* **What to produce**:
Your answer should be one number: how many lines of the records hold the string "flex".

Web document revisions:
"""

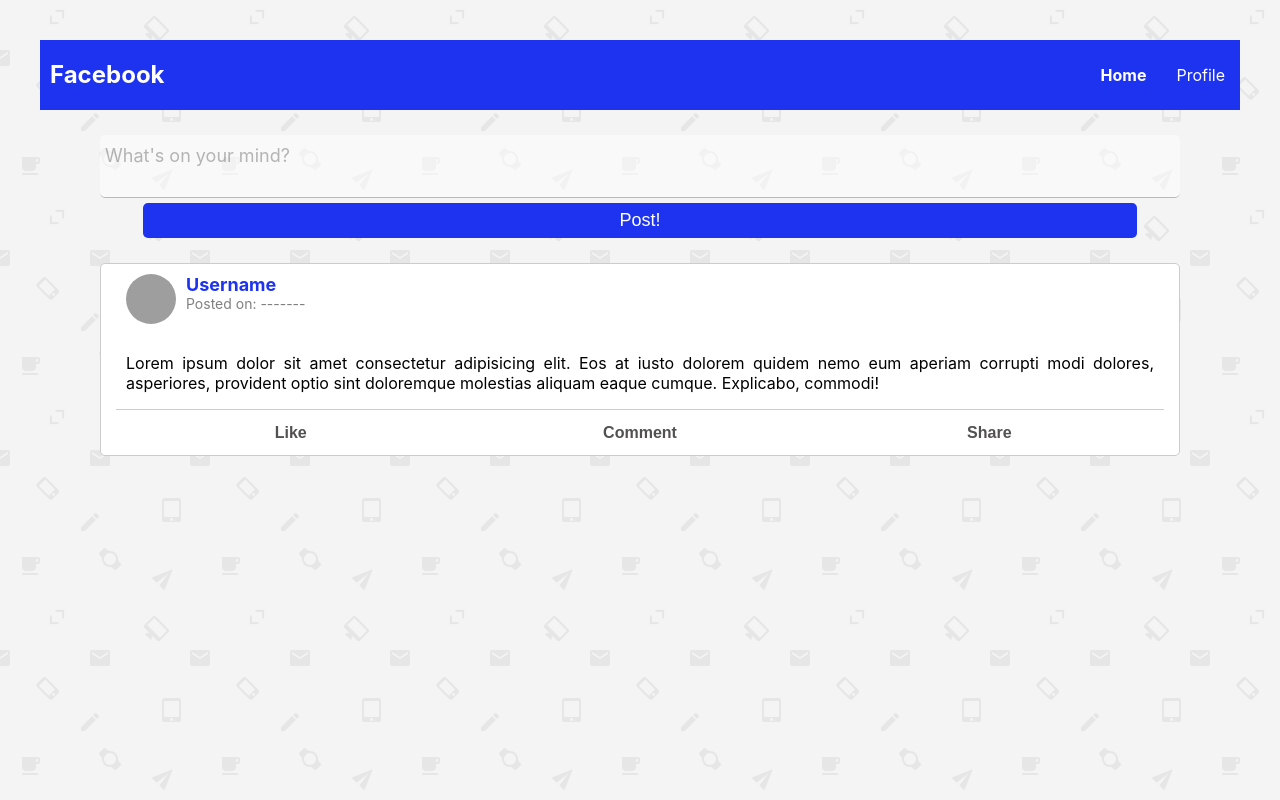
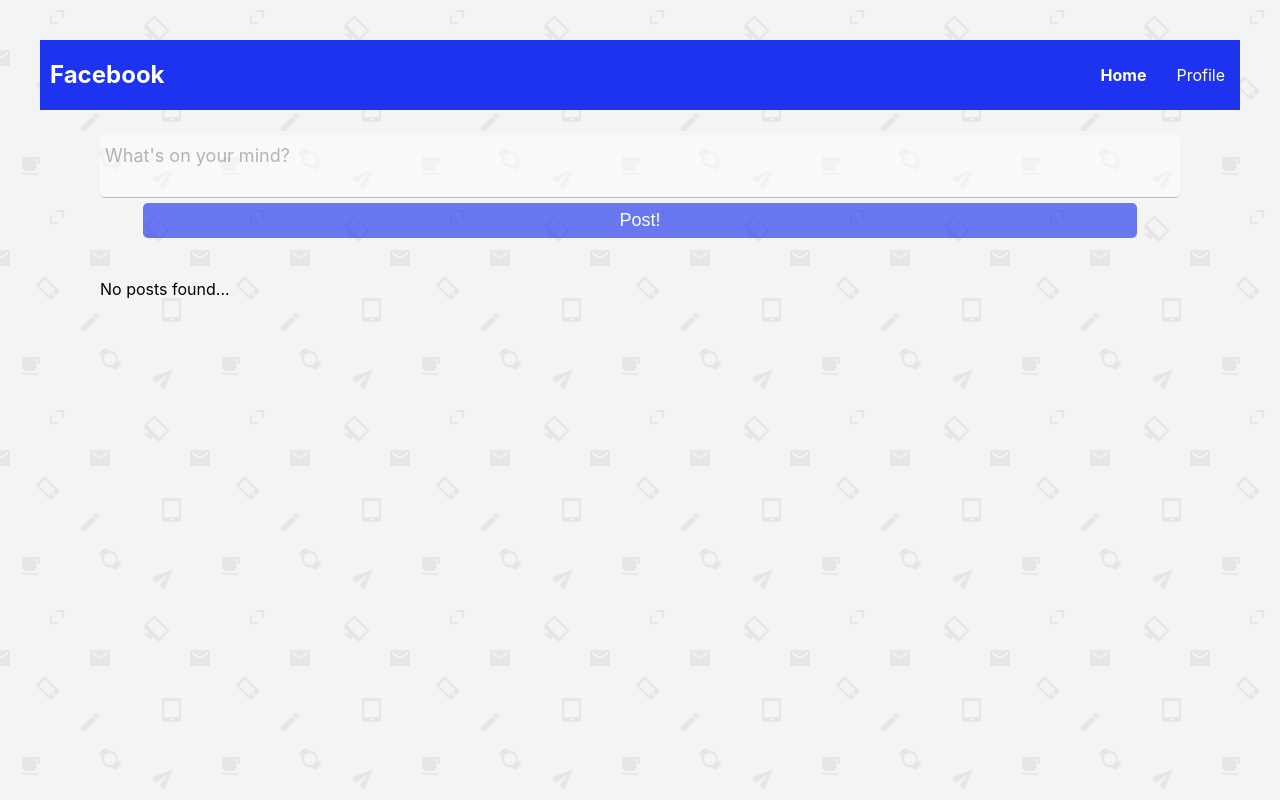
Before and after one commit to maxrangel/facebook-clone, a React (Create React App) app: page /home in a window 1280 px wide. Built offline with nearby package versions, Linux system fonts and the light colour scheme; grey boxes are pictures that could not be loaded.

Commit message:
Added create post funcitonality and updates UI correctly when created

```diff
--- a/package.json
+++ b/package.json
@@ -6,12 +6,16 @@
     "@testing-library/jest-dom": "^4.2.4",
     "@testing-library/react": "^9.5.0",
     "@testing-library/user-event": "^7.2.1",
+    "moment": "^2.24.0",
     "node-sass": "^4.13.1",
     "react": "^16.13.1",
     "react-dom": "^16.13.1",
+    "react-icons": "^3.9.0",
+    "react-redux": "^7.2.0",
     "react-router-dom": "^5.1.2",
     "react-scripts": "3.4.1",
-    "react-textarea-autosize": "^7.1.2"
+    "react-textarea-autosize": "^7.1.2",
+    "redux": "^4.0.5"
   },
   "scripts": {
     "start": "react-scripts start",
--- a/src/components/posts/post-card/post-card.component.jsx
+++ b/src/components/posts/post-card/post-card.component.jsx
@@ -1,7 +1,15 @@
 import React from 'react';
+import {
+  FaThumbsUp,
+  FaRegThumbsUp,
+  FaRegCommentAlt,
+  FaShare
+} from 'react-icons/fa';
 import './post-card.styles.scss';
 
 const PostCard = props => {
+  const { post } = props;
+
   return (
     <div className='post-card'>
       <div className='post-user'>
@@ -12,21 +20,23 @@
         </div>
         <div className='user-info'>
           <h2 className='user-name'>Username</h2>
-          <p className='post-published'>Posted on: -------</p>
+          <p className='post-published'>Posted on: {post.createdAt}</p>
         </div>
       </div>
       <div className='post'>
-        <p>
-          Lorem ipsum dolor sit amet consectetur adipisicing elit. Eos at iusto
-          dolorem quidem nemo eum aperiam corrupti modi dolores, asperiores,
-          provident optio sint doloremque molestias aliquam eaque cumque.
-          Explicabo, commodi!
-        </p>
+        <p>{post.content}</p>
       </div>
       <div className='post-buttons'>
-        <button className="btn">Like</button>
-        <button className="btn">Comment</button>
-        <button className="btn">Share</button>
+        <button className='btn'>
+          <FaRegThumbsUp /> Like
+        </button>
+        <button className='btn'>
+          <FaRegCommentAlt />
+          Comment
+        </button>
+        <button className='btn'>
+          <FaShare /> Share
+        </button>
       </div>
     </div>
   );
--- a/src/components/posts/post-card/post-card.styles.scss
+++ b/src/components/posts/post-card/post-card.styles.scss
@@ -12,6 +12,7 @@
   background: white;
   font-size: 14px;
   padding: 0px 15px;
+  margin-bottom: 10px;
 
   .post-user {
     padding: 10px;
@@ -25,7 +26,6 @@
       border-radius: 50%;
       height: 50px;
       width: 50px;
-    }
     }
 
     .user-info {
@@ -41,6 +41,7 @@
           cursor: pointer;
         }
       }
+    }
 
     .post-published {
       font-size: 14px;
@@ -52,10 +53,12 @@
   .post {
     padding: 0 10px;
     font-size: 16px;
-    border-bottom: 1px solid #ccc;
+    align-self: flex-start;
+    text-align: justify;
   }
 
   .post-buttons {
+    border-top: 1px solid #ccc;
     display: flex;
     flex-direction: row;
     align-items: center;
@@ -71,9 +74,19 @@
       width: 100%;
       border: none;
       background: white;
+      display: flex;
+      flex-direction: row;
+      align-items: center;
+      justify-content: center;
+
+      // TODO: HAVE THE LIKE FUNCITONALITY TO ADD THIS CLASS DYNAMICALLY
+      &.liked {
+        color: $primary-color;
+      }
 
       &:hover {
         background: #f0f0f0;
+        cursor: pointer;
       }
 
       &:focus {
--- a/src/components/posts/post-form/post-form.component.jsx
+++ b/src/components/posts/post-form/post-form.component.jsx
@@ -1,9 +1,36 @@
-import React, { useRef } from 'react';
+import React, { useRef, useEffect, useState } from 'react';
+import * as moment from 'moment';
 import TextareaAutosize from 'react-textarea-autosize';
+
+import Post from '../../../models/post.model';
 import './post-form.styles.scss';
 
 const PostForm = props => {
+  const { onAddPostHandler } = props;
   const postDescRef = useRef('');
+  const [disableBtn, setDisableBtn] = useState(true); // Btn is disabled at start
+
+  const validDesc = event => {
+    const descValue = event.target.value;
+
+    // Check if the input value is empty, if so, disable btn
+    if (!descValue) setDisableBtn(true);
+    else setDisableBtn(false);
+  };
+
+  const onAddPost = () => {
+    const descInput = postDescRef.current.value;
+
+    const newPost = new Post(
+      Math.ceil(Math.random() * 100),
+      descInput,
+      1,
+      moment().utc().format('Do MMMM YYYY, h:mm:ss a')
+    );
+    postDescRef.current.value = '';
+    setDisableBtn(true);
+    onAddPostHandler(newPost);
+  };
 
   return (
     <div className='post-form'>
@@ -13,9 +40,13 @@
         minRows={2}
         maxRows={20}
         inputRef={postDescRef}
+        onChange={validDesc}
+        onFocus={validDesc}
       />
 
-      <button className='post-btn'>Post!</button>
+      <button className='post-btn' disabled={disableBtn} onClick={onAddPost}>
+        Post!
+      </button>
     </div>
   );
 };
--- a/src/components/posts/post-form/post-form.styles.scss
+++ b/src/components/posts/post-form/post-form.styles.scss
@@ -42,17 +42,18 @@
     height: 35px;
     border-radius: 5px;
     font-size: 18px;
-    cursor: pointer;
     background: $primary-color;
     color: white;
     transition: 0.2s;
 
     &:hover {
+      cursor: pointer;
       background: $primary-color-hover;
       transition: 0.2s;
     }
 
     &:disabled {
+      cursor: default;
       background: $primary-color-disabled;
     }
 
--- /dev/null
+++ b/src/models/post.model.js
@@ -0,0 +1,8 @@
+export default class Post {
+  constructor(id, content, userId, createdAt) {
+    this.id = id;
+    this.content = content;
+    this.userId = userId;
+    this.createdAt = createdAt;
+  }
+}
--- a/src/pages/home/home.page.jsx
+++ b/src/pages/home/home.page.jsx
@@ -1,18 +1,28 @@
-import React from 'react';
+import React, { useState } from 'react';
 import PostForm from '../../components/posts/post-form/post-form.component';
 import PostCard from '../../components/posts/post-card/post-card.component';
 
 import './home.styles.scss';
 
 const HomePage = () => {
+  const [posts, setPosts] = useState([]);
+
+  const addPost = post => {
+    setPosts([...posts, post]);
+  };
+
+  const renderedPosts = posts.map(post => (
+    <PostCard post={post} key={post.id} />
+  ));
+
   return (
     <div className='home-container'>
       <div className='post-form-container'>
-        <PostForm />
+        <PostForm onAddPostHandler={addPost} />
       </div>
 
       <div className='posts-container'>
-        <PostCard />
+        {!renderedPosts.length ? <p>No posts found...</p> : renderedPosts}
       </div>
     </div>
   );
```
Also changed, not shown: src/models/user.model.js (added, +10 -0 lines), 2 other files (tests, documents, lock files or other folders). Lines whose indentation alone changed are shown as unchanged.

"""

* **Your solution**:
5